[Start of section]

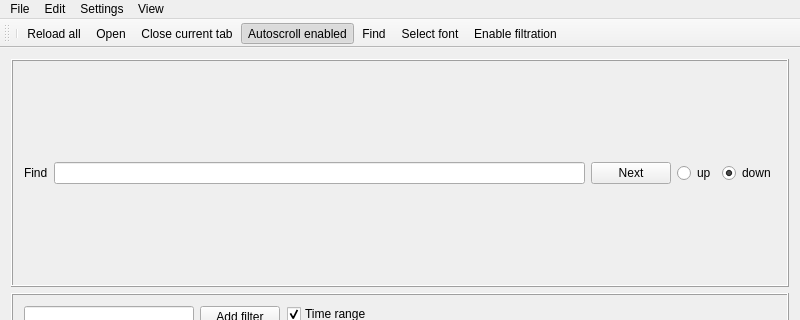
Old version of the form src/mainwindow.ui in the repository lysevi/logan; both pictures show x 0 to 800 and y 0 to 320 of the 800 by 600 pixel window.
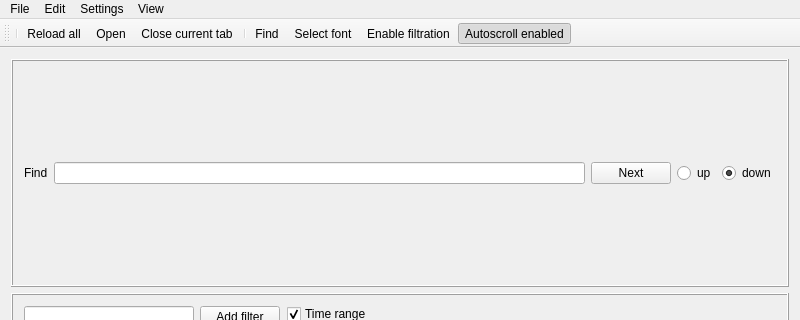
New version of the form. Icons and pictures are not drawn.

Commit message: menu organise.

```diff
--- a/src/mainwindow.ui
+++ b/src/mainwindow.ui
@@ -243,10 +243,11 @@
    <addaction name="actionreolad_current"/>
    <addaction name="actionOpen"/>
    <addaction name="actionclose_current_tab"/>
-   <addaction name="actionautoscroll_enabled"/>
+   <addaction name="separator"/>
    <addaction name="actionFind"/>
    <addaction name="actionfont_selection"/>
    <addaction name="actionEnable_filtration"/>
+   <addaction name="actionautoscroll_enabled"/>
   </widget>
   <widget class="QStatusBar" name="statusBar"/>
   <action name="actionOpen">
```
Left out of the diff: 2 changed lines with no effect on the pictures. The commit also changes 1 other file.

[End of section]
[Start of section]

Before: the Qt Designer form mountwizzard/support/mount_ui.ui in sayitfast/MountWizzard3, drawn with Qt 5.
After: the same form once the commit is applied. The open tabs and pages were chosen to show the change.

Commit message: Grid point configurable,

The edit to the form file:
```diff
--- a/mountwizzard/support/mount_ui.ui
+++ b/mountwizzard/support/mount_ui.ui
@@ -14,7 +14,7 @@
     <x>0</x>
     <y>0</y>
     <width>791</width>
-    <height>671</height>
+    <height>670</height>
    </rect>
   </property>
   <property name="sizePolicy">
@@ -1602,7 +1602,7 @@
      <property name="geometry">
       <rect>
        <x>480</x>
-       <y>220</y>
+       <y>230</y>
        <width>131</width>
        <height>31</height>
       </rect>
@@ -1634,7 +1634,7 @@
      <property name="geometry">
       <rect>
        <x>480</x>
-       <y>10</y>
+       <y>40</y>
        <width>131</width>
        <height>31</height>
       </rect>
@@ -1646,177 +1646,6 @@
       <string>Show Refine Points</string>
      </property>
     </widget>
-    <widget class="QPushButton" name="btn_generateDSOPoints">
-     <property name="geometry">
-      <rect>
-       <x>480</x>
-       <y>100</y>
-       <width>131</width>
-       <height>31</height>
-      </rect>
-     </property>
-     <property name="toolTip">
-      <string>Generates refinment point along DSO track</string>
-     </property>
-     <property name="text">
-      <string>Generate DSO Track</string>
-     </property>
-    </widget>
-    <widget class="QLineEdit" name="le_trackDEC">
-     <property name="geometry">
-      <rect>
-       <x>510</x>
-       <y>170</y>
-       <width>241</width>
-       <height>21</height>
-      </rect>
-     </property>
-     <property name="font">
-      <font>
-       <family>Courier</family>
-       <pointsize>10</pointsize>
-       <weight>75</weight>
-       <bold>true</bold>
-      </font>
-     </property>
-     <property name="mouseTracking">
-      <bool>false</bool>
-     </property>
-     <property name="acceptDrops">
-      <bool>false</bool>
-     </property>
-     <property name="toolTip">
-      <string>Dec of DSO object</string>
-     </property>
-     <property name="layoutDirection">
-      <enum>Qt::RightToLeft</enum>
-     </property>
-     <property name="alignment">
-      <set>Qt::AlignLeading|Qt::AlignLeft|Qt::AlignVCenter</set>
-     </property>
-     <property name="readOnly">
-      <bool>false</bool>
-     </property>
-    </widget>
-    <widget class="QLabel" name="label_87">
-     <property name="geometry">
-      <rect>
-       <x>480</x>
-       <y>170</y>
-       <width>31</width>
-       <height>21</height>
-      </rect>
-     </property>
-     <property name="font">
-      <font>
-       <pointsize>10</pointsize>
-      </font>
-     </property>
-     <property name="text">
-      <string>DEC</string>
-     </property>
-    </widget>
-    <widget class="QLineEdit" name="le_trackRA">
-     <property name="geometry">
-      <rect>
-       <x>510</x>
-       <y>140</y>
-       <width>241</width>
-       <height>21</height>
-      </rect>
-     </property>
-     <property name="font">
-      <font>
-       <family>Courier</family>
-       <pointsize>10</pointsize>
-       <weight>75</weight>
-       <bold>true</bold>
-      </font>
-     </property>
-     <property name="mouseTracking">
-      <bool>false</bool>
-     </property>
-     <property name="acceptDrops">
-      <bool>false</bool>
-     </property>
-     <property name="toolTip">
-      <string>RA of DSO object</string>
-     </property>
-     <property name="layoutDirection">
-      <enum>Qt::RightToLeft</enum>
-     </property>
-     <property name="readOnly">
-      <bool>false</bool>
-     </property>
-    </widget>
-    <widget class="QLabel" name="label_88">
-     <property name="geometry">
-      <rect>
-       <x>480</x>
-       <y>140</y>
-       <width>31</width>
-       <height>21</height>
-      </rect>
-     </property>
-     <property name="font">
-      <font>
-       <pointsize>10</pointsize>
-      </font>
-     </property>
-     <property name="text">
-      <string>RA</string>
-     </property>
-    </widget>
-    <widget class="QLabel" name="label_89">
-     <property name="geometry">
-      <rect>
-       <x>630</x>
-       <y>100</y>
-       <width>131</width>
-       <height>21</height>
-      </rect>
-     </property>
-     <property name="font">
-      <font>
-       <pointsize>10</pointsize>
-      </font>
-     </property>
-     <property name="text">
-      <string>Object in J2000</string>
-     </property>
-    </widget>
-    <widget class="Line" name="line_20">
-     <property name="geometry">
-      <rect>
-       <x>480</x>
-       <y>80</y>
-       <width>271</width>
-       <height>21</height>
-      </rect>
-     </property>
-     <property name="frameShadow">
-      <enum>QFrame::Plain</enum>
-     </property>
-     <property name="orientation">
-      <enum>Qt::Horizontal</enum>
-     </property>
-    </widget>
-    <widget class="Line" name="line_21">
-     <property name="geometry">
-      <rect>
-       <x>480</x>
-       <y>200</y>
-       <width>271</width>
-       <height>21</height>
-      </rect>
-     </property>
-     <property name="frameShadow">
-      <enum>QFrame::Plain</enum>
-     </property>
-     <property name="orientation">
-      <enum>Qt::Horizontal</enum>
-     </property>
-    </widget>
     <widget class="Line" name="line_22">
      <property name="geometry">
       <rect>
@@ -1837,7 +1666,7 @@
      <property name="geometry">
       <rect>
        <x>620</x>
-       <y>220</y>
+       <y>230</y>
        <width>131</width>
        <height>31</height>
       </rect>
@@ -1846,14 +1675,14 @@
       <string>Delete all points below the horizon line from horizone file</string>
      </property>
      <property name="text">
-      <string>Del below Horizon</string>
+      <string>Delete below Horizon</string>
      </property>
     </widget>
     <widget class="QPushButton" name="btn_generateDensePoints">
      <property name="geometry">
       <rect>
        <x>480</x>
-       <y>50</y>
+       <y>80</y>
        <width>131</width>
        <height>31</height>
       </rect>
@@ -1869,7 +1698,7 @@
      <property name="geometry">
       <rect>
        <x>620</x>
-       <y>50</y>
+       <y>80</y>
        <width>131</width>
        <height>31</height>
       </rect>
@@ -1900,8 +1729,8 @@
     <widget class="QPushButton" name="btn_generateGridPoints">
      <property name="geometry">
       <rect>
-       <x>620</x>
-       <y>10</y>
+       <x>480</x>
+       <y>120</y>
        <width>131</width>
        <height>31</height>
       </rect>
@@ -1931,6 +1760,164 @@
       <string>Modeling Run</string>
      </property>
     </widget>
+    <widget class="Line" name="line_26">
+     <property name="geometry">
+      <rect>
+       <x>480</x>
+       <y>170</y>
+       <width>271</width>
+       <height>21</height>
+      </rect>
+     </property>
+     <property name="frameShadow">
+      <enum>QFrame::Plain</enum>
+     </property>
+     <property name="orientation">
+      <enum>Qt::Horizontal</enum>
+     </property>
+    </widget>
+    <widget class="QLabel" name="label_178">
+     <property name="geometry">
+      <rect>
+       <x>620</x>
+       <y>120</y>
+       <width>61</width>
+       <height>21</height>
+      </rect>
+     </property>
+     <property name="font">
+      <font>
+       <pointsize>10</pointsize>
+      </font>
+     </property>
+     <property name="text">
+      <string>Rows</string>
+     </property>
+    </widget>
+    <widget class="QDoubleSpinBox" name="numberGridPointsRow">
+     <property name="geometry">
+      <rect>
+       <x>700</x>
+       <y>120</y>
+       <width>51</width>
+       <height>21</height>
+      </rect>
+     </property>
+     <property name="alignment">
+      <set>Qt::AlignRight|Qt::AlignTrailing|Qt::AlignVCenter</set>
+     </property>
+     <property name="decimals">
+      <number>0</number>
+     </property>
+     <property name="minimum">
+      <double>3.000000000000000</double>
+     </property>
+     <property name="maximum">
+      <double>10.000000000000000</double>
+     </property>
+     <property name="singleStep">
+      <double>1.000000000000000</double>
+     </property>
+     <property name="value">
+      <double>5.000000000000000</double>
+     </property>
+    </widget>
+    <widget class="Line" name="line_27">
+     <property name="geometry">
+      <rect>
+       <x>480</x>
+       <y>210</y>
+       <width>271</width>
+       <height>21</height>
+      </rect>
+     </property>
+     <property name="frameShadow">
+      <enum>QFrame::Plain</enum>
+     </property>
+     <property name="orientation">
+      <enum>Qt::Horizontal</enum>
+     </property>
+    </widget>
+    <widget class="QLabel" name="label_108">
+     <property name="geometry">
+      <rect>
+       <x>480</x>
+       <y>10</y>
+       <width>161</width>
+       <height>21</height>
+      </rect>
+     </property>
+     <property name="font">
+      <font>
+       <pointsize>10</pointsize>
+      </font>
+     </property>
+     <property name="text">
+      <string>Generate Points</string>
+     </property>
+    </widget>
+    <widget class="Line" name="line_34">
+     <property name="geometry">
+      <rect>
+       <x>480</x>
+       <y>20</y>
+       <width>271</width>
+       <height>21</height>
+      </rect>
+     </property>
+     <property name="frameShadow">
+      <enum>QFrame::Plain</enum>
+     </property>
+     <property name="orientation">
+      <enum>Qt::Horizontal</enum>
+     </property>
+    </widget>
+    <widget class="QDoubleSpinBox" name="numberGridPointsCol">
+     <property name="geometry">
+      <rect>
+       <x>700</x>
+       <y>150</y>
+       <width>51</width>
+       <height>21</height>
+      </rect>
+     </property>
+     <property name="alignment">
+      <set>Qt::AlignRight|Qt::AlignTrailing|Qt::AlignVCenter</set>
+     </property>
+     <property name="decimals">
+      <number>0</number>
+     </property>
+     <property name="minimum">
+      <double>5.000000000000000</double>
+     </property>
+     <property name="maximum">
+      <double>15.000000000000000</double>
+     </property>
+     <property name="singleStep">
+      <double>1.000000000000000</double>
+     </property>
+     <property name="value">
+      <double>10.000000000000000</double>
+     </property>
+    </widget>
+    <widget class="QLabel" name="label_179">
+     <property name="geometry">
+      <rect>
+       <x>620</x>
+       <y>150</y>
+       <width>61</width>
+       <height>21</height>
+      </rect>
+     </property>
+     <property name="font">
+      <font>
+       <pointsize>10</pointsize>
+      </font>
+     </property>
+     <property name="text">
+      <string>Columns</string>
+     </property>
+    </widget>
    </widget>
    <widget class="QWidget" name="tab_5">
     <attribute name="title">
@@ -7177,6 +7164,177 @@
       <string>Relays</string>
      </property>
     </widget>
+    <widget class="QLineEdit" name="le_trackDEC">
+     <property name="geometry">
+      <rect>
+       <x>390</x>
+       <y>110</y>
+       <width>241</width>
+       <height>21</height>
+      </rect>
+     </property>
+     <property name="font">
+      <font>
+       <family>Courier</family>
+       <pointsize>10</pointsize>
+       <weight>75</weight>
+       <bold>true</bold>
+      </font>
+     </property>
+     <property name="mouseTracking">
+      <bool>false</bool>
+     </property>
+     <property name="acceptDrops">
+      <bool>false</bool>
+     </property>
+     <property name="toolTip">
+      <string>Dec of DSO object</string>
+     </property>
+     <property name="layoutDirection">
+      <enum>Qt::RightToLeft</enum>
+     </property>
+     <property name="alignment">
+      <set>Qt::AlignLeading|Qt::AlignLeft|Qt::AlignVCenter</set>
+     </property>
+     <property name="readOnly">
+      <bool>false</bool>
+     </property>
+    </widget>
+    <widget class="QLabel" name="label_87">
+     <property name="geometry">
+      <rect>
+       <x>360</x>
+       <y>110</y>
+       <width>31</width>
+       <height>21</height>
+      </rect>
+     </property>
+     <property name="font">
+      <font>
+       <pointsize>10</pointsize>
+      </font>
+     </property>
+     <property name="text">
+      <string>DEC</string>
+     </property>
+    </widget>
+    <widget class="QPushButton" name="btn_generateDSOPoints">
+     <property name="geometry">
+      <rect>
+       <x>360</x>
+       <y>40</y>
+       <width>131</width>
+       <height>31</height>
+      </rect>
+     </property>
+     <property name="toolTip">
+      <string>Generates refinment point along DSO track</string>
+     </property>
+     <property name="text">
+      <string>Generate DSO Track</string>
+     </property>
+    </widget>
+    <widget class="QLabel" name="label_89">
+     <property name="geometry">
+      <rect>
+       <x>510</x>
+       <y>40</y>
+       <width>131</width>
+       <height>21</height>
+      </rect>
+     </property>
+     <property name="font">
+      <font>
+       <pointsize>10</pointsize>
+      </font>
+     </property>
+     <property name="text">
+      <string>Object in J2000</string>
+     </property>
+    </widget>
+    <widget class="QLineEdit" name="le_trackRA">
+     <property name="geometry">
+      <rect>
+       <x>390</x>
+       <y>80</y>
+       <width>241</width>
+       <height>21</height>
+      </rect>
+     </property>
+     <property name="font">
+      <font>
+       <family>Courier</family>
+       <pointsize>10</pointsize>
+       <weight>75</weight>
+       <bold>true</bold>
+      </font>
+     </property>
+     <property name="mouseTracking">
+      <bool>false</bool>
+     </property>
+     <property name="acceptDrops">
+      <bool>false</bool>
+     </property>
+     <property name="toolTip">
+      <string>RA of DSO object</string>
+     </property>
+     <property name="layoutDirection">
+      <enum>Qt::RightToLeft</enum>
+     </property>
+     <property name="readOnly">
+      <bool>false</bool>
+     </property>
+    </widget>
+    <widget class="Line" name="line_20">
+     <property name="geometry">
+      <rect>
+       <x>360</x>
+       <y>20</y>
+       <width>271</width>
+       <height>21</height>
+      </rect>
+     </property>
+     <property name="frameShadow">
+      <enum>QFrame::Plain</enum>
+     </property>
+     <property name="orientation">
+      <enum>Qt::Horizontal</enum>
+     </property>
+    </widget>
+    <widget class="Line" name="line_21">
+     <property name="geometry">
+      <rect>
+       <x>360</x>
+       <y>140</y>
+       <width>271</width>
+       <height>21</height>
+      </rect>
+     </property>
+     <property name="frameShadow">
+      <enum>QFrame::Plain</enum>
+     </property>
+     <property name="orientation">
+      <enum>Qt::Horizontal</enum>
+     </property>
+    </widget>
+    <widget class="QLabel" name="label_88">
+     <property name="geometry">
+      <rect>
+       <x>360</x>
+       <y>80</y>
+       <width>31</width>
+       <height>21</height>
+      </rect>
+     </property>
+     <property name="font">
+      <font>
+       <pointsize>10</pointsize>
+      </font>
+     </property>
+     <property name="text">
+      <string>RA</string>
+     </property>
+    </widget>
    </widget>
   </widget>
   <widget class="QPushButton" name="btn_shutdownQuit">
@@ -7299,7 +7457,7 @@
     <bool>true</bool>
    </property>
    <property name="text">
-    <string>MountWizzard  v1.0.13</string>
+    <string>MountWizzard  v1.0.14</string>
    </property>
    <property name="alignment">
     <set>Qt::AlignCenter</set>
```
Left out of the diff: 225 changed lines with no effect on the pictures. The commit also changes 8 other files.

[End of section]

Lines that contain "version" should be pulled from the entries above and reported.

Old version of the form src/mainwindow.ui in the repository lysevi/logan; both pictures show x 0 to 800 and y 0 to 320 of the 800 by 600 pixel window.
New version of the form. Icons and pictures are not drawn.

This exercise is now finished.